◆ HOW TO COMPLETE THIS TASK:
Lines with the word "western": copy all of them from the entries below.

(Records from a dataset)
[Start of section]
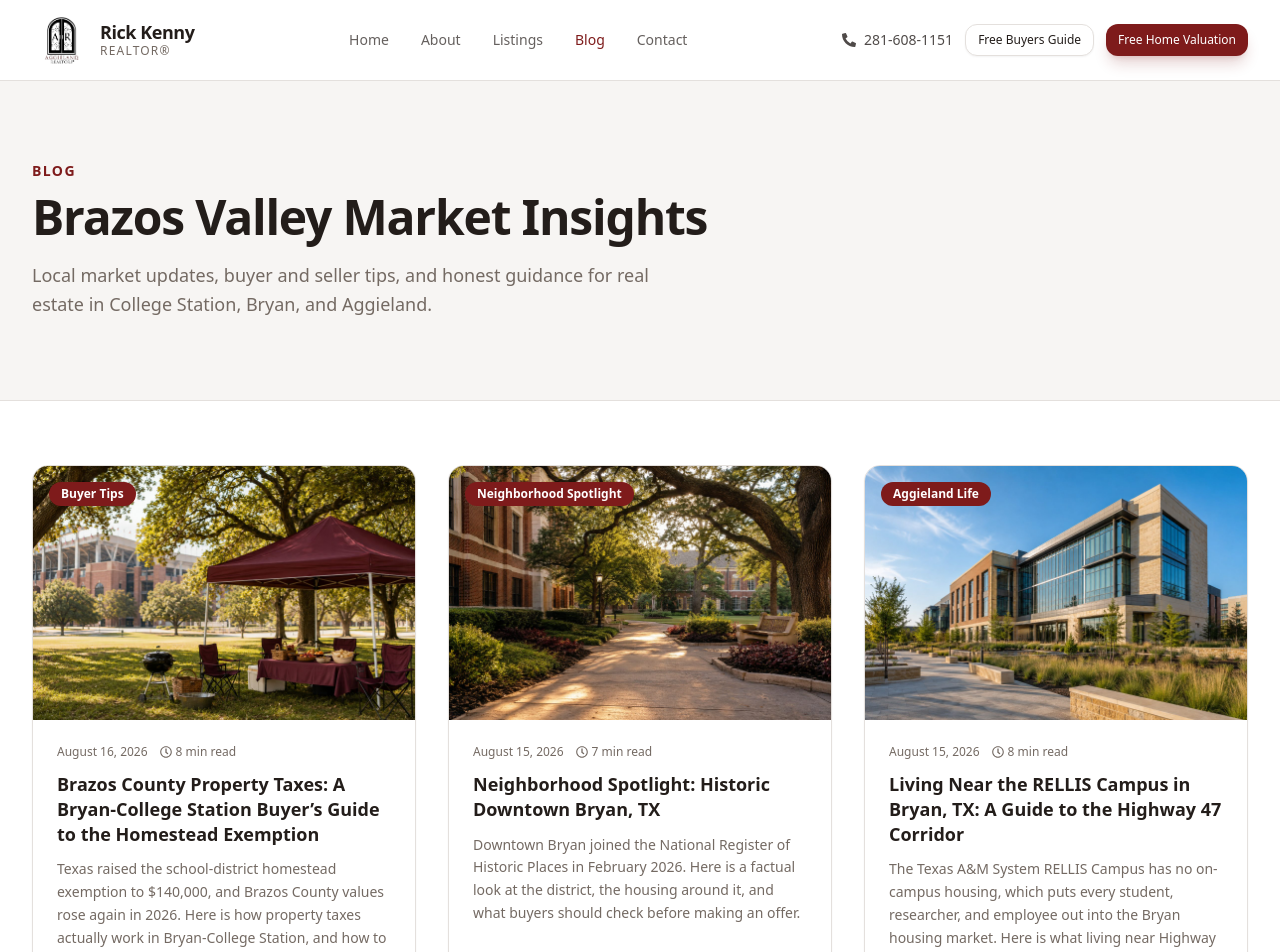
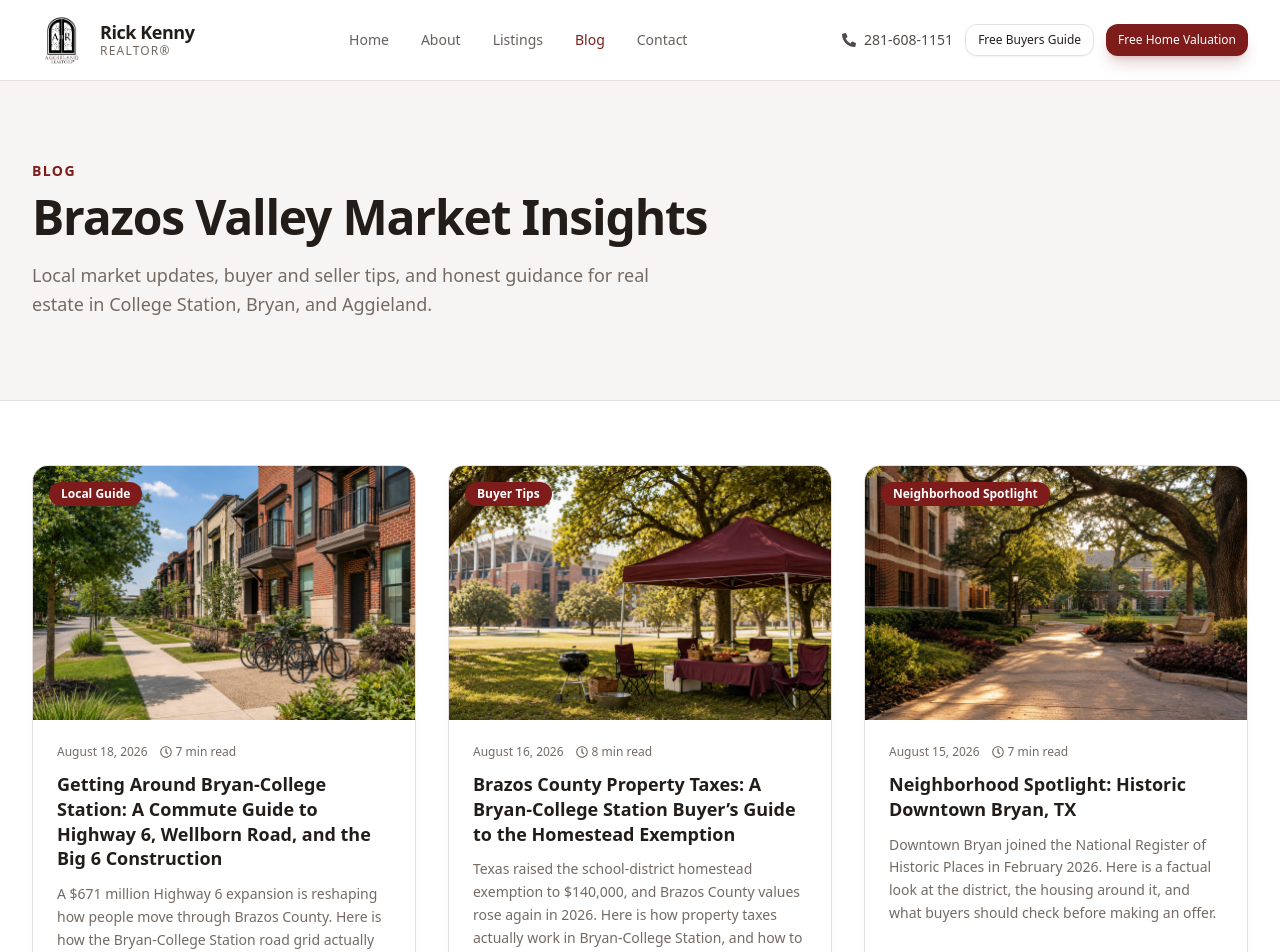
Before and after one commit to rickkennyrealestate/RickWebsite, a React (Vite) app in the folder frontend/: page /blog in a window 1280 px wide. Shown: the top 952 px of the page. Built offline with nearby package versions, Linux system fonts and the light colour scheme.

Commit message:
Add blog post: Getting Around Bryan-College Station: A Commute Guide to Highway 6, Wellborn Road, and the Big 6 Construction

```diff
--- a/frontend/src/data/blogPosts.js
+++ b/frontend/src/data/blogPosts.js
@@ -1,4 +1,91 @@
 export const blogPosts = [
+  {
+    slug: 'getting-around-bryan-college-station-commute-guide-highway-6-construction',
+    title: 'Getting Around Bryan-College Station: A Commute Guide to Highway 6, Wellborn Road, and the Big 6 Construction',
+    category: 'Local Guide',
+    date: 'August 18, 2026',
+    readTime: '7 min read',
+    excerpt:
+      'A $671 million Highway 6 expansion is reshaping how people move through Brazos County. Here is how the Bryan-College Station road grid actually works, which corridors are under construction, and how to test a commute before you buy.',
+    metaDescription:
+      'How to get around Bryan-College Station: the Highway 6 Big 6 project, Wellborn Road train delays, FM 2818, and how to test-drive a Brazos Valley commute.',
+    image: '/assets/images/blog-covers/getting-around-bryan-college-station-commute-guide-highway-6-construction.jpg',
+    content: [
+      {
+        type: 'p',
+        text: `If you are house hunting in Bryan-College Station, the map matters more than almost anywhere else its size. This is a metro of roughly a quarter million people spread across two cities, a 5,200-acre university campus, and a growing ring of subdivisions — and nearly all of it funnels onto a handful of corridors. Add an eleven-mile highway expansion currently tearing up the middle of town and a Union Pacific rail line that cuts straight through the busiest intersection near campus, and your commute becomes something worth actually measuring rather than guessing at. Here is how the Brazos Valley road grid really works.`,
+      },
+      { type: 'h2', text: 'The six roads that define Bryan-College Station' },
+      {
+        type: 'p',
+        text: `Almost every local trip uses at least one of these. Learn them and the whole area makes sense:`,
+      },
+      {
+        type: 'ul',
+        items: [
+          'State Highway 6 (Earl Rudder Freeway) — the north-south spine, running from Bryan down past William D. Fitch Parkway. It is the fast route, and it is the one under construction.',
+          'Texas Avenue (Business 6) — the older parallel route through the heart of both cities. Slower, signalized, and lined with most of the retail you will use.',
+          'Wellborn Road (FM 2154) — the western north-south corridor along the Union Pacific tracks, feeding campus and continuing toward Wellborn and Navasota.',
+          'University Drive / FM 60 (Raymond Stotzer Parkway) — the main east-west route across the north side, connecting Highway 6 to campus and out toward Snook.',
+          'Harvey Mitchell Parkway (FM 2818) — the western arc that lets you skip the campus core entirely.',
+          'William D. Fitch Parkway (SH 40) — the southern east-west connector serving Pebble Creek, Castlegate, and the newer south College Station growth.',
+        ],
+      },
+      {
+        type: 'p',
+        text: `The practical takeaway: Highway 6 and Texas Avenue run parallel, and Wellborn and Harvey Mitchell give you a western bypass. When one is jammed, there is almost always an alternate — but only if you know it exists before you are sitting in it.`,
+      },
+      { type: 'h2', text: 'The Big 6: what $671 million of Highway 6 construction means for your commute' },
+      {
+        type: 'p',
+        text: `TxDOT broke ground on December 1, 2025, on the largest road project in Brazos Valley history. Known locally as the Big 6, it awarded a $671 million contract to Fluor Heavy Civil to rebuild 11.5 miles of State Highway 6, from SH 21 in Bryan south to William D. Fitch Parkway in College Station. Main lanes expand from four to six, auxiliary lanes get reconfigured, and collector-distributor lanes are added at key interchanges to smooth merging.`,
+      },
+      {
+        type: 'p',
+        text: `The timeline is the part buyers should internalize. TxDOT has said 2026 focuses on main-lane widening and drainage, with widening continuing through at least 2027 and an eye on 2028 for that phase. A second phase covering corridor intersections runs from late 2026 into 2030. In other words, if you buy a home this year with a commute that crosses Highway 6, you are buying into several years of shifting lane closures, rebuilt bridges, and detours before you get the improved road.`,
+      },
+      {
+        type: 'p',
+        text: `That is not a reason to avoid anything — it is a reason to check TxDOT weekly lane-closure notices for the specific stretch you would drive, and to give yourself a realistic buffer. Local outlets publish week-by-week closure roundups, which are worth bookmarking if your daily drive touches the corridor.`,
+      },
+      { type: 'h2', text: 'Wellborn Road, the trains, and the Bush-Wellborn Crossing' },
+      {
+        type: 'p',
+        text: `The intersection of Wellborn Road (FM 2154) and George Bush Drive (FM 2347) is the one local traffic story that surprises newcomers most. A Union Pacific line runs alongside Wellborn and crosses George Bush at grade, and TxDOT notes that more than 20 trains a day pass through, stopping traffic each time. Stack that on top of Texas A&M class-change surges, and queues build for several hours on a typical weekday. The intersection has not been substantially improved in over 20 years.`,
+      },
+      {
+        type: 'p',
+        text: `A grade-separation project — the Bush-Wellborn Crossing, or BWX — is in planning to separate vehicle, pedestrian, and train traffic at that point, with construction currently planned to begin in 2027. It should meaningfully change the west-campus commute when it is done, but it is a future benefit, not a current one. If you are looking at homes west of the tracks and working east of them, drive it at 7:45 a.m. and again at a class change before you decide.`,
+      },
+      { type: 'h2', text: 'One corridor that already got better' },
+      {
+        type: 'p',
+        text: `Harvey Mitchell Parkway (FM 2818) is worth calling out as the counterexample. TxDOT rebuilt a 3.2-mile stretch from FM 60 to Wellborn Road into a six-lane "super street" with medians, a turn lane, and shared-use paths on both sides, wrapping up in 2025. It is now one of the better ways to move around the western side of College Station without touching campus traffic or Highway 6 — a useful route to know if you are comparing addresses on opposite sides of town.`,
+      },
+      { type: 'h2', text: 'How to test-drive a commute before you write an offer' },
+      {
+        type: 'ul',
+        items: [
+          'Drive the actual route at the actual time — 7:30 to 8:30 a.m. and 4:30 to 5:30 p.m. on a weekday, not on a Sunday afternoon when the roads are empty.',
+          'Drive it a second time on a home football Saturday if you live anywhere near Kyle Field, because game days rewrite traffic patterns entirely.',
+          'Check whether your route crosses the Union Pacific line at grade, and budget for a train.',
+          'Look up current lane closures on the Highway 6 corridor for the segment you would use.',
+          'Note your fallback route. If Highway 6 is your primary, know whether Texas Avenue or Harvey Mitchell is the better plan B from that address.',
+          'If you commute to campus, factor parking and the last half mile, which is often longer than the drive itself.',
+        ],
+      },
+      {
+        type: 'p',
+        text: `Commute is one of the few things about a house you cannot renovate later, and in Bryan-College Station it varies a lot more by address than the mileage suggests. If you are weighing neighborhoods and want a straight answer about what a given drive actually looks like on a Tuesday morning — or which routes are about to get worse before they get better — reach out and we can map it out together.`,
+      },
+    ],
+    sources: [
+      { label: 'TxDOT — SH 6 Central BCS Expansion (The Big 6)', url: 'https://www.txdot.gov/thebig6.html' },
+      { label: 'Community Impact — Bryan-College Station "looking to the future" with $671M Hwy. 6 project', url: 'https://communityimpact.com/houston/bryan-college-station/transportation/2026/02/13/bryan-college-station-looking-to-the-future-with-671m-hwy-6-project/' },
+      { label: 'TxDOT — FM 2347 George Bush Drive Interchange (Bush-Wellborn Crossing)', url: 'https://www.txdot.gov/projects/projects-studies/bryan/fm2347-interchange.html' },
+      { label: 'TxDOT — FM 2818 (Harvey Mitchell Parkway) Widening', url: 'https://www.txdot.gov/content/txdotreimagine/us/en/home/projects/projects-studies/bryan/fm2818-harvey-mitchell-parkway.html' },
+    ],
+  },
   {
     slug: 'brazos-county-property-taxes-homestead-exemption-bryan-college-station',
     title: 'Brazos County Property Taxes: A Bryan-College Station Buyer’s Guide to the Homestead Exemption',
```
Also changed, not shown: frontend/public/assets/images/blog-covers/getting-around-bryan-college-station-commute-guide-highway-6-construction.jpg (added), 1 other file (tests, documents, lock files or other folders).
[End of section]
◆ RESULT:
+          'Wellborn Road (FM 2154) — the western north-south corridor along the Union Pacific tracks, feeding campus and continuing toward Wellborn and Navasota.',
+          'Harvey Mitchell Parkway (FM 2818) — the western arc that lets you skip the campus core entirely.',
+        text: `The practical takeaway: Highway 6 and Texas Avenue run parallel, and Wellborn and Harvey Mitchell give you a western bypass. When one is jammed, there is almost always an alternate — but only if you know it exists before you are sitting in it.`,
+        text: `Harvey Mitchell Parkway (FM 2818) is worth calling out as the counterexample. TxDOT rebuilt a 3.2-mile stretch from FM 60 to Wellborn Road into a six-lane "super street" with medians, a turn lane, and shared-use paths on both sides, wrapping up in 2025. It is now one of the better ways to move around the western side of College Station without touching campus traffic or Highway 6 — a useful route to know if you are comparing addresses on opposite sides of town.`,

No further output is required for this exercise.